- **What you should do**: Filter this data down to the lines that hold "buttonColor", and copy them.

== Data

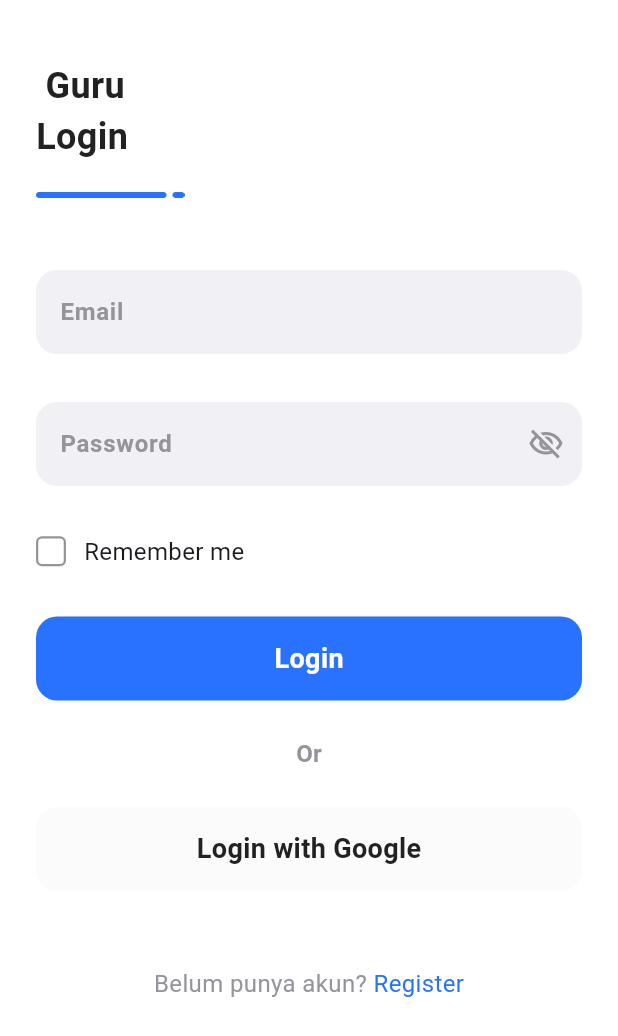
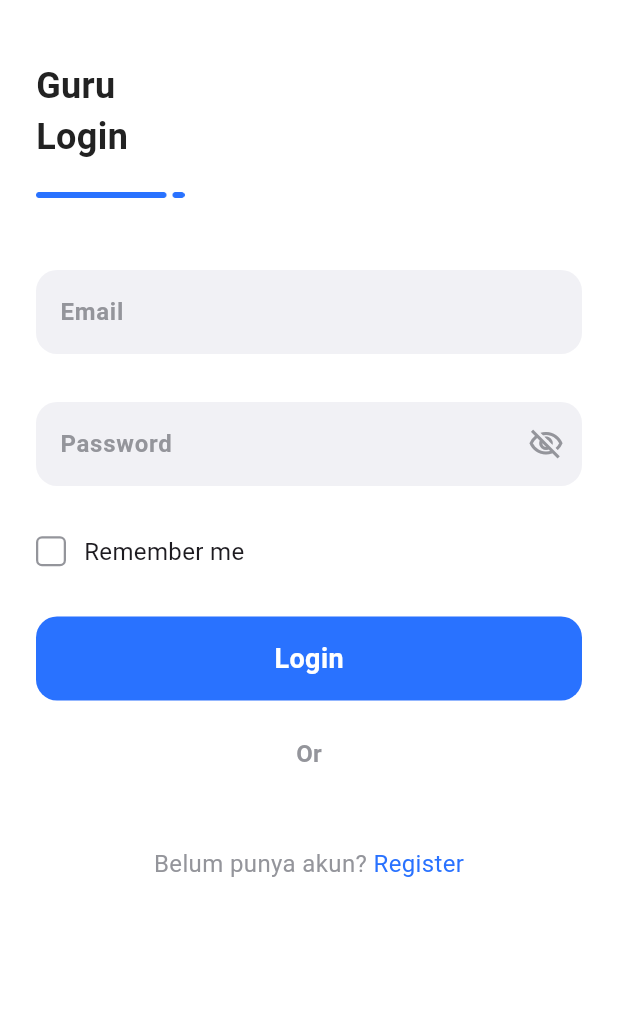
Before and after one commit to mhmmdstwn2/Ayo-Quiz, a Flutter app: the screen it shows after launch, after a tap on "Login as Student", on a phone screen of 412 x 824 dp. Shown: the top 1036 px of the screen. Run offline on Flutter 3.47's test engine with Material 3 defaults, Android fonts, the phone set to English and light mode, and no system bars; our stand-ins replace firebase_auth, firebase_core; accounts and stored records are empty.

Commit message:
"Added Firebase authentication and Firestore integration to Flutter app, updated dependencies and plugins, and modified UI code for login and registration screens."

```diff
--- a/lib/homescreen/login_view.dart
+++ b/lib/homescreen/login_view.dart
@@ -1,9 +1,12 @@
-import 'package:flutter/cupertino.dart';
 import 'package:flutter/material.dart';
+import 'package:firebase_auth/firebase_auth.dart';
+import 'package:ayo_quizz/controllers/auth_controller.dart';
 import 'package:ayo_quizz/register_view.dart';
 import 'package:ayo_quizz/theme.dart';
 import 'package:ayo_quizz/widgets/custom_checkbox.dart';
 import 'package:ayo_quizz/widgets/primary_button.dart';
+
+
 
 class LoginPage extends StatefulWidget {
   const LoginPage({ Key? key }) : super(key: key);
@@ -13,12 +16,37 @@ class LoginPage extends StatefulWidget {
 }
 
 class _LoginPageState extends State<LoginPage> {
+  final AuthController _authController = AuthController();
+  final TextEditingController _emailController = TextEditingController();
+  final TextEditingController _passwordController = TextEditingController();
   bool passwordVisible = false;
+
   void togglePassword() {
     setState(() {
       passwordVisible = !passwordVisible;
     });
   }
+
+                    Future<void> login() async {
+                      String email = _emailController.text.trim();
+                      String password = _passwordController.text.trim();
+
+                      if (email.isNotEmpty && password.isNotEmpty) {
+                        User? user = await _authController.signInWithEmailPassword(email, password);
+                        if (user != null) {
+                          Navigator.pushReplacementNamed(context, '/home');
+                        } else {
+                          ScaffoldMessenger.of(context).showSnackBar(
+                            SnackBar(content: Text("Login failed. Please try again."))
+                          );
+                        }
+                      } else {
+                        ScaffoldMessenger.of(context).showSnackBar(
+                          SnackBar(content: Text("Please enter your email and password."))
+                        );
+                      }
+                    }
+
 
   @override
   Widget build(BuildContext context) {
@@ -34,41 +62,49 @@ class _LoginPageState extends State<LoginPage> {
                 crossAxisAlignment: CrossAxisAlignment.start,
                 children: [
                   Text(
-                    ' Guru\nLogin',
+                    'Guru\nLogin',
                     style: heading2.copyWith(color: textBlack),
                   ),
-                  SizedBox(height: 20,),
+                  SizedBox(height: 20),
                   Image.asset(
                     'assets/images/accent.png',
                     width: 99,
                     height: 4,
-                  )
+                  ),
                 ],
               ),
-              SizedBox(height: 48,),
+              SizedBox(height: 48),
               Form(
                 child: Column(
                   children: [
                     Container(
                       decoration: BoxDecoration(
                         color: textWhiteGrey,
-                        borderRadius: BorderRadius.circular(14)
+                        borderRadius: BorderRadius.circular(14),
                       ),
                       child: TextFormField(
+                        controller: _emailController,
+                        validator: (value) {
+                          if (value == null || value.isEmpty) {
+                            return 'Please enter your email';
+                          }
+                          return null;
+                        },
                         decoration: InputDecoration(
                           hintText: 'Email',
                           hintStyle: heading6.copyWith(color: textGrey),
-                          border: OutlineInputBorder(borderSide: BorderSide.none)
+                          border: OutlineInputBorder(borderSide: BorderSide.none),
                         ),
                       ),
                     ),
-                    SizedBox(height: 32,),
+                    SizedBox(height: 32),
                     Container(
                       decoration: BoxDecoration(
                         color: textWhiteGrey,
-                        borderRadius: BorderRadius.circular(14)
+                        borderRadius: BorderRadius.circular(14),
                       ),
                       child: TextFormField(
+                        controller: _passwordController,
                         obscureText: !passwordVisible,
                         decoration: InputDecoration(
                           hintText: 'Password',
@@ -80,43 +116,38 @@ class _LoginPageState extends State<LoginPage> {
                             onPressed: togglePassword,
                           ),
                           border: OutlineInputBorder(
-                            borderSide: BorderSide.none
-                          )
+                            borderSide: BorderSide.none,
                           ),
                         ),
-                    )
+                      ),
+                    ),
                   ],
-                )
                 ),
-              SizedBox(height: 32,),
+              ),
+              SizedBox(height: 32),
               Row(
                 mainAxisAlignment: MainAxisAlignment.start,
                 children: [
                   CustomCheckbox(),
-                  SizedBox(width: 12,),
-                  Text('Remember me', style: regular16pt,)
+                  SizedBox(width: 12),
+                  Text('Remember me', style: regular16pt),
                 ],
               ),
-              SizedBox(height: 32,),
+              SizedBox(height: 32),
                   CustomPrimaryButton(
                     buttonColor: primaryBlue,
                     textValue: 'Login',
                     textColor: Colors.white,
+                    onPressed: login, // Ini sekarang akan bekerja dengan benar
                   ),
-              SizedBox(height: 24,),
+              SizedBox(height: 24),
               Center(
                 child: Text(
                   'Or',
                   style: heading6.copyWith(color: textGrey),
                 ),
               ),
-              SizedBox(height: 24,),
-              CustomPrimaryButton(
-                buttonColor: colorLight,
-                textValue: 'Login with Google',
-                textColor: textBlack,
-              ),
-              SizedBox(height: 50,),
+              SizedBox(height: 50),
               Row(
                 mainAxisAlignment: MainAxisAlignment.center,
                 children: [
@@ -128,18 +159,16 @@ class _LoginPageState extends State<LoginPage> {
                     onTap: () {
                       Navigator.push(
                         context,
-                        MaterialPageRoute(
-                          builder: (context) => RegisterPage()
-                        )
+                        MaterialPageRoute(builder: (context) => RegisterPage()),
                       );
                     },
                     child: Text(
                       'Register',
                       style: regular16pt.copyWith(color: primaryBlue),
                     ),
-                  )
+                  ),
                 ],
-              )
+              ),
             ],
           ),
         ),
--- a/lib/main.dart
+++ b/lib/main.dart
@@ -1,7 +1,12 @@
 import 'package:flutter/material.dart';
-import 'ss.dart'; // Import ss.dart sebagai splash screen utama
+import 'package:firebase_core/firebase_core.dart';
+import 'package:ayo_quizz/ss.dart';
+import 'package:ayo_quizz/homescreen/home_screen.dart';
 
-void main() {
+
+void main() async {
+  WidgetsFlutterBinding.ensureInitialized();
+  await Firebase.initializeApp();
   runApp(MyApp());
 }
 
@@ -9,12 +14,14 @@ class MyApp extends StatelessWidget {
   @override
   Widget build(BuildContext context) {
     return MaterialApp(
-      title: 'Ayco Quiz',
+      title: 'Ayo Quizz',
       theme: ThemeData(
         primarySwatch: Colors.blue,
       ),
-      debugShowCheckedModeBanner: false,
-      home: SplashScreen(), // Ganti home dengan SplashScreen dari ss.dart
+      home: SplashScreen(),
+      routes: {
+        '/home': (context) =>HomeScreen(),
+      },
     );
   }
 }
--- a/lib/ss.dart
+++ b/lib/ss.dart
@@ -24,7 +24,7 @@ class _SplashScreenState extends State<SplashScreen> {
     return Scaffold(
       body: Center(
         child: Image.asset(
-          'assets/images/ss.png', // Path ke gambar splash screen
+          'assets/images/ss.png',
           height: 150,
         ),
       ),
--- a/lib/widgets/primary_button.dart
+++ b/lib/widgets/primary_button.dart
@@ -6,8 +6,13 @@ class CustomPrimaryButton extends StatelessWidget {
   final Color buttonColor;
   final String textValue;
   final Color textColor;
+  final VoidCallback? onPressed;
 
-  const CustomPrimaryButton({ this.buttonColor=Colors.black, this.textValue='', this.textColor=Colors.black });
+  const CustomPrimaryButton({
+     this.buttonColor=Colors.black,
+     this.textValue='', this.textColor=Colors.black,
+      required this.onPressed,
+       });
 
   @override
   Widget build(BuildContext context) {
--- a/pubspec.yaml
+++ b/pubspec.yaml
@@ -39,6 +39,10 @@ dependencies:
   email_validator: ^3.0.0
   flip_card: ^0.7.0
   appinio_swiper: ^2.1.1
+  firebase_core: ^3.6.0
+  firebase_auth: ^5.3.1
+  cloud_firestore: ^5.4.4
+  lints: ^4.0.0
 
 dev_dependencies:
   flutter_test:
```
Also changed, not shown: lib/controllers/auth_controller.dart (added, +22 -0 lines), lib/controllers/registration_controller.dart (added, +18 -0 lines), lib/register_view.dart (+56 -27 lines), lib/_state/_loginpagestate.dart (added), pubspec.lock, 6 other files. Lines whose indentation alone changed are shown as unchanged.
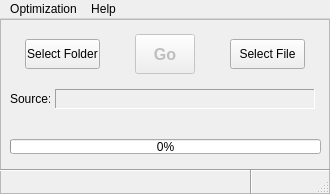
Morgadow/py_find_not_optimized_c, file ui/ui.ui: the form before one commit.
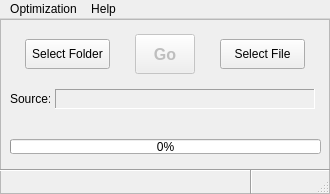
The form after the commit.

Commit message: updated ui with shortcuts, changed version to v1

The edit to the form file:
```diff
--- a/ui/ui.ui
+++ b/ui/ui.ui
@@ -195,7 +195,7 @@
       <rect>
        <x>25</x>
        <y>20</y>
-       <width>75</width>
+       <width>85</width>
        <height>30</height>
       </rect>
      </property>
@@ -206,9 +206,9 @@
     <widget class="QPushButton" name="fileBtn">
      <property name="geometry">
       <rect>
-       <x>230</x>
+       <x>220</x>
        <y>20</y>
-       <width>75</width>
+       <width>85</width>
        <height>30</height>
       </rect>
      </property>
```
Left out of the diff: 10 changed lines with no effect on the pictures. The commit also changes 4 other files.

====

- **Written reply**:
                     buttonColor: primaryBlue,
-                buttonColor: colorLight,
   final Color buttonColor;
-  const CustomPrimaryButton({ this.buttonColor=Colors.black, this.textValue='', this.textColor=Colors.black });
+     this.buttonColor=Colors.black,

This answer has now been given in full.